The Phlegraean Fields

The Greeks in Italy

Long before there was an Italy united by the Romans, the Greeks had settled in various areas of Italy. Historians agree that the earliest Greek settlers colonised Ischia, which they called Pithecusae, and the area of Kyme, which later became Cumae to the Romans and the Cuma of today.

Baia does not feature in any historical records, however the persistent notion of an Oracle of the Dead in the region, often said to be somewhere on the shore of Lake Avernus, goes back to the time of Homer, who is thought to have written his book ‘The Oddysey’ around 800 BC.

The Greeks settled here in one of the most volcanic regions in the world, dominated by the once massive bulk of the volcana Vesuvius in the distance.

More locally the seismic activity extends from an epicentre at Pozzuoli, which rises and falls dramatically over the centuries. The landscape is pock-marked with large and small volcanic craters. The most recent crater appeared on 29th September, 1538. In two days a steep crater appeared at the edge of Lake Avernus, obscuring what was called in Roman times the Lacus Lucrinus.

 

 

Volcanic activity centred on Pozzuoli

Greek and Roman features,
compared to the present day

The diagram on the left is based on Robert Paget’s own sketch, with the Roman coastline drawn from data provided by divers. The one on the right is the present appearance matched from Google Earth. As we can see, the coastline has dropped, so that much of what was once there is now under the sea. The old coastline corresponds to the three fathom line today.

Monte Nuovo, a completely new volcano, appeared in 1538, adjacent to Lake Avernus. The Roman Lacus Lucrinus, the Lucrine Lake, was largely filled in with volcanic débris.

Volcanic activity in the area is
centred on Pozzuoli

The Greeks in Italy

Long before there was an Italy united by the Romans, the Greeks had settled in various areas of Italy. Historians agree that the earliest Greek settlers colonised Ischia, which they called Pithecusae, and the area of Kyme, which later became Cumae to the Romans and the Cuma of today.

Baia does not feature in any historical records, however the persistent notion of an Oracle of the Dead in the region, often said to be somewhere on the shore of Lake Avernus, goes back to the time of Homer, who is thought to have written his book ‘The Oddysey’ around 800 BC.

The Greeks settled here in one of the most volcanic regions in the world, dominated by the once massive bulk of Vesuvius in the distance.

More locally the seismic activity extends from an epicentre at Pozzuoli, which rises and falls dramatically over the centuries. The landscape is pock-marked with large and small volcanic craters. The most recent crater appeared on 29th September, 1538. In two days a steep crater appeared at the edge of Lake Avernus, obscuring what was called in Roman times the Lacus Lucrinus.

Autumn equinox sunrise

Furthermore, as this quick exercise using Google shows, at the autumn equinoctes the sun appears to rise behind Vesuvius, as viewed from the Oracle entrance at Baia.

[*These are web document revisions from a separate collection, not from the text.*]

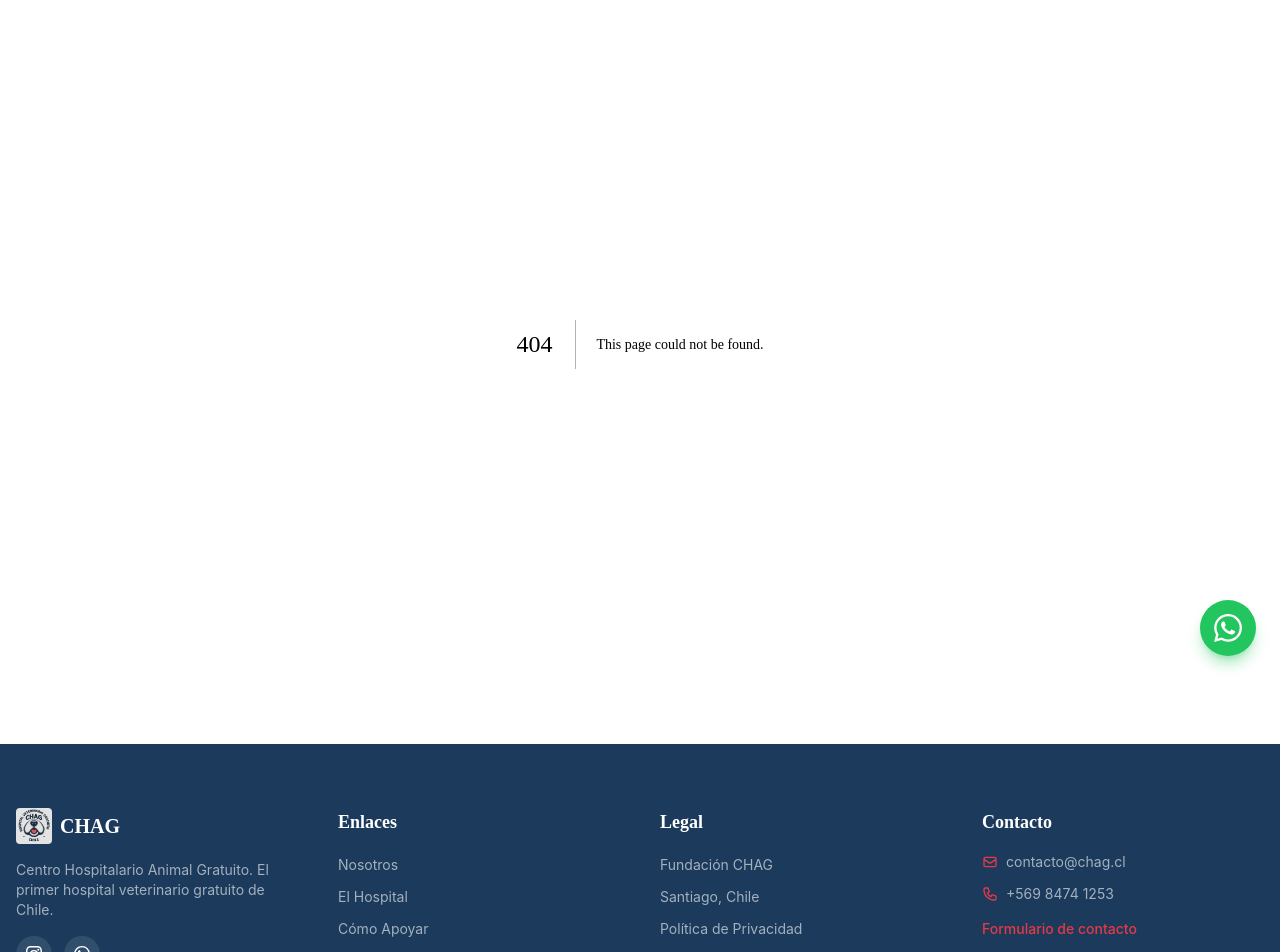
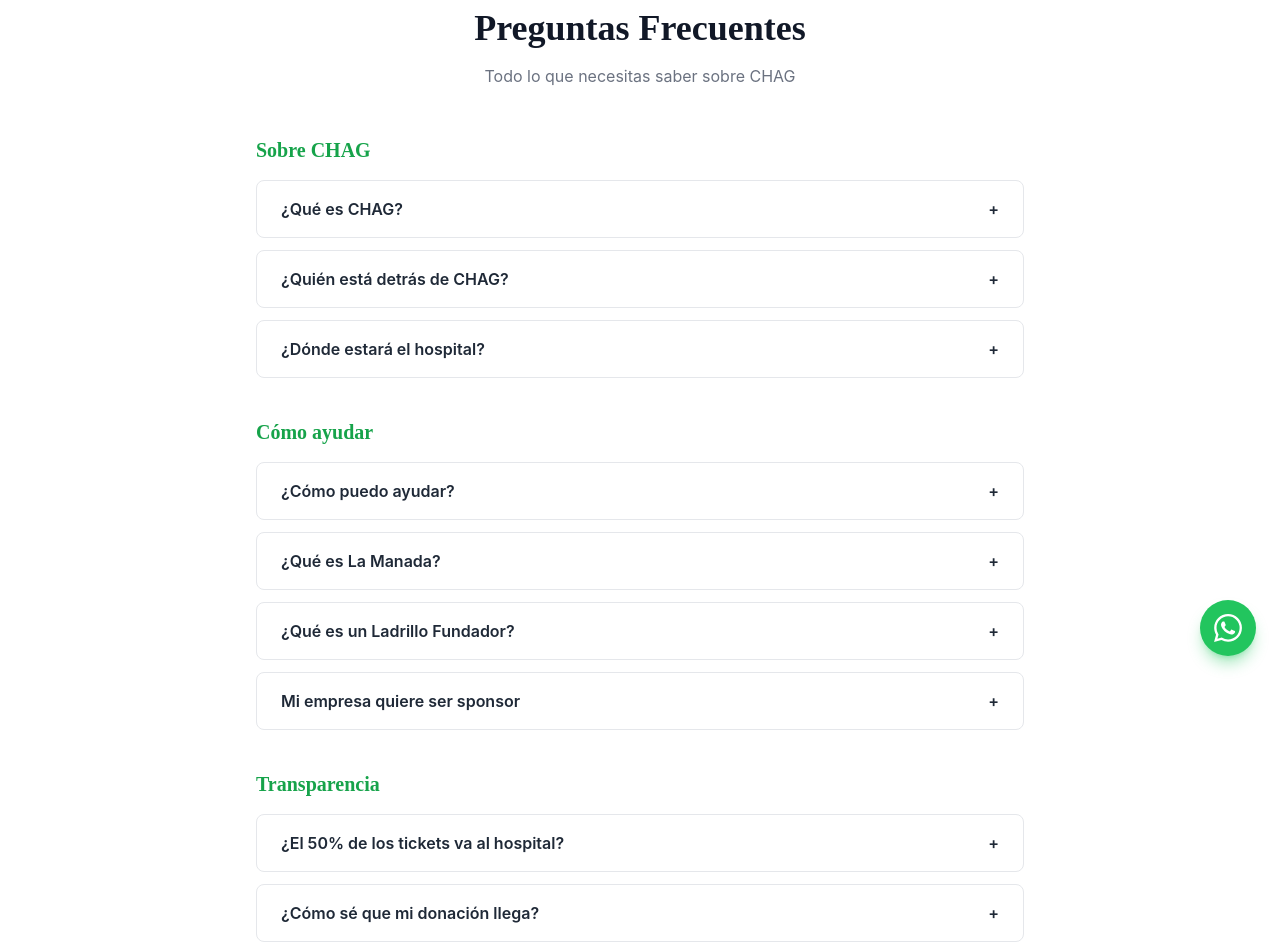
Before and after one commit to alvaro2025/chag-web, a Next.js app: page /preguntas in a window 1280 px wide. Before the commit this address had no page. Shown: the part 120-1072 px from the top of the page. Built offline with nearby package versions, Linux system fonts and the light colour scheme.

Commit message:
feat: FAQ section and page

```diff
--- a/src/app/page.tsx
+++ b/src/app/page.tsx
@@ -7,6 +7,7 @@ import Timeline from '@/components/Timeline'
 import Principles from '@/components/Principles'
 import CtaFinal from '@/components/CtaFinal'
 import { Metadata } from 'next'
+import FAQSection from '@/components/FAQSection'
 
 export const metadata: Metadata = {
   title: 'CHAG - Centro Hospitalario Animal Gratuito',
@@ -38,6 +39,7 @@ export default function Home() {
       <Model />
       <Timeline />
       <Principles />
+      <FAQSection />
       <CtaFinal />
     </main>
   )
--- /dev/null
+++ b/src/app/preguntas/page.tsx
@@ -0,0 +1,73 @@
+'use client'
+import { useState } from 'react'
+
+const categorias = [
+  {
+    titulo: 'Sobre CHAG',
+    preguntas: [
+      { q: '¿Qué es CHAG?', a: 'La fundación que construye el primer Hospital Público y Gratuito de Mascotas de Chile.' },
+      { q: '¿Quién está detrás de CHAG?', a: 'Fundación CHAG, constituida legalmente en Chile. Toda la documentación es pública y verificable.' },
+      { q: '¿Dónde estará el hospital?', a: 'En Santiago, Chile. La ubicación exacta se anunciará una vez completada la etapa de financiamiento inicial.' },
+    ]
+  },
+  {
+    titulo: 'Cómo ayudar',
+    preguntas: [
+      { q: '¿Cómo puedo ayudar?', a: 'Apadrina consulta $3.000 / Ladrillo $5.000 / La Manada $2.000/mes / Un Día $15.000 / Empresarial desde $50.000.' },
+      { q: '¿Qué es La Manada?', a: 'Es nuestra membresía mensual de $2.000. Eres miembro oficial del hospital y recibes actualizaciones exclusivas.' },
+      { q: '¿Qué es un Ladrillo Fundador?', a: 'Con $5.000 tu nombre queda grabado en el muro del hospital como parte de su construcción.' },
+      { q: 'Mi empresa quiere ser sponsor', a: 'Escríbenos a sandra@chag.cl para coordinar reunión y ver paquetes Bronce/Plata/Oro.' },
+    ]
+  },
+  {
+    titulo: 'Transparencia',
+    preguntas: [
+      { q: '¿El 50% de los tickets va al hospital?', a: 'Sí. $2.500 de cada ticket de $5.000 va directo al hospital. Todo visible en nuestro dashboard.' },
+      { q: '¿Cómo sé que mi donación llega?', a: 'Dashboard público en tiempo real. Cada peso tiene destino visible. Transparencia total.' },
+      { q: '¿Cómo sé que CHAG es legal?', a: 'Fundación constituida legalmente en Chile. Toda la documentación es pública y verificable en el Registro Civil.' },
+    ]
+  },
+  {
+    titulo: 'Contacto',
+    preguntas: [
+      { q: '¿Cómo puedo comunicarme?', a: 'WhatsApp: +56 9 5669 3126 / Email: contacto@chag.cl. Nuestro asistente está disponible 24/7 por WhatsApp.' },
+      { q: '¿Tienen redes sociales?', a: 'Sí, encuéntranos en Instagram y TikTok como @chag.cl' },
+    ]
+  },
+]
+
+export default function PreguntasPage() {
+  const [open, setOpen] = useState<string | null>(null)
+  return (
+    <main className="bg-white min-h-screen py-16 px-4">
+      <div className="max-w-3xl mx-auto">
+        <h1 className="text-4xl font-bold text-center text-gray-900 mb-4">Preguntas Frecuentes</h1>
+        <p className="text-center text-gray-500 mb-12">Todo lo que necesitas saber sobre CHAG</p>
+        {categorias.map((cat) => (
+          <div key={cat.titulo} className="mb-10">
+            <h2 className="text-xl font-bold text-green-600 mb-4">{cat.titulo}</h2>
+            <div className="space-y-3">
+              {cat.preguntas.map((faq, i) => {
+                const key = cat.titulo + i
+                return (
+                  <div key={key} className="border border-gray-200 rounded-lg overflow-hidden">
+                    <button
+                      className="w-full text-left px-6 py-4 font-semibold text-gray-800 flex justify-between items-center hover:bg-gray-50"
+                      onClick={() => setOpen(open === key ? null : key)}
+                    >
+                      {faq.q}
+                      <span>{open === key ? '−' : '+'}</span>
+                    </button>
+                    {open === key && (
+                      <div className="px-6 py-4 text-gray-600 bg-white">{faq.a}</div>
+                    )}
+                  </div>
+                )
+              })}
+            </div>
+          </div>
+        ))}
+      </div>
+    </main>
+  )
+}
--- /dev/null
+++ b/src/components/FAQSection.tsx
@@ -0,0 +1,55 @@
+'use client'
+import { useState } from 'react'
+
+const faqs = [
+  {
+    q: '¿Qué es CHAG?',
+    a: 'La fundación que construye el primer Hospital Público y Gratuito de Mascotas de Chile.'
+  },
+  {
+    q: '¿Cómo puedo ayudar?',
+    a: 'Apadrina consulta $3.000 / Ladrillo $5.000 / La Manada $2.000/mes / Un Día $15.000 / Empresarial desde $50.000.'
+  },
+  {
+    q: '¿El 50% de los tickets va al hospital?',
+    a: 'Sí. $2.500 de cada ticket de $5.000 va directo al hospital. Todo visible en nuestro dashboard.'
+  },
+  {
+    q: 'Mi empresa quiere ser sponsor',
+    a: 'Escríbenos a sandra@chag.cl para coordinar reunión y ver paquetes Bronce/Plata/Oro.'
+  },
+  {
+    q: '¿Cómo sé que mi donación llega?',
+    a: 'Dashboard público en tiempo real. Cada peso tiene destino visible. Transparencia total.'
+  },
+]
+
+export default function FAQSection() {
+  const [open, setOpen] = useState<number | null>(null)
+  return (
+    <section className="bg-gray-50 py-16 px-4">
+      <div className="max-w-3xl mx-auto">
+        <h2 className="text-3xl font-bold text-center text-gray-900 mb-10">Preguntas Frecuentes</h2>
+        <div className="space-y-3">
+          {faqs.map((faq, i) => (
+            <div key={i} className="border border-gray-200 rounded-lg overflow-hidden">
+              <button
+                className="w-full text-left px-6 py-4 font-semibold text-gray-800 flex justify-between items-center hover:bg-gray-100"
+                onClick={() => setOpen(open === i ? null : i)}
+              >
+                {faq.q}
+                <span>{open === i ? '−' : '+'}</span>
+              </button>
+              {open === i && (
+                <div className="px-6 py-4 text-gray-600 bg-white">{faq.a}</div>
+              )}
+            </div>
+          ))}
+        </div>
+        <div className="text-center mt-8">
+          <a href="/preguntas" className="text-green-600 font-semibold hover:underline">Ver todas las preguntas →</a>
+        </div>
+      </div>
+    </section>
+  )
+}
```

There are other orientations within the tunnel complex that also appear to have astronomical significance and these will be noted elsewhere. This fact may well account for the change in direction within the hillside tunnel and the orientation of The Sanctuary and the River Styx

The site at Baia

In Roman times the bay and associated town was called Baiae. It became the most important summer resort in Roman Italy and remained so for about 350-400 years.

The complex of Roman buildings at Baia which seems to conceal the Oracle of the Dead has mystified many experts. Undoubtably there are many thermal baths in the complex, but were the various sets of buildings public, private or palatial residences? It depends which current day expert you read.

Unlike many other Roman bath complexes this site has a curative and health aspect related to the volcanic mineral baths, so the usual components may differ. Yet there is no palaestra here for sporting activities.

In Roman times there was a lake around which there was much more land on which to build. There are few traces of buildings to be found in the bay itself, although the surrounding area features a huge quantity of Roman buildings under the sea.

This Post Has 3 Comments

  1. Sally Morris

    This is a fascinating site – I notice no one has made comments for a couple of years and wondered if any excavation was planned for the tunnel complex at Baia?

  2. This is an extremely interesting site. I am working on a series of novels and find your research and wonderful site may be of use in one of the volumes. I lived in Italy for 24 years but was not aware of the tunnels and knew little about the general story surrounding them. Thank you!

  3. sheila

    excellent website.

Leave a Reply

This site uses Akismet to reduce spam. Learn how your comment data is processed.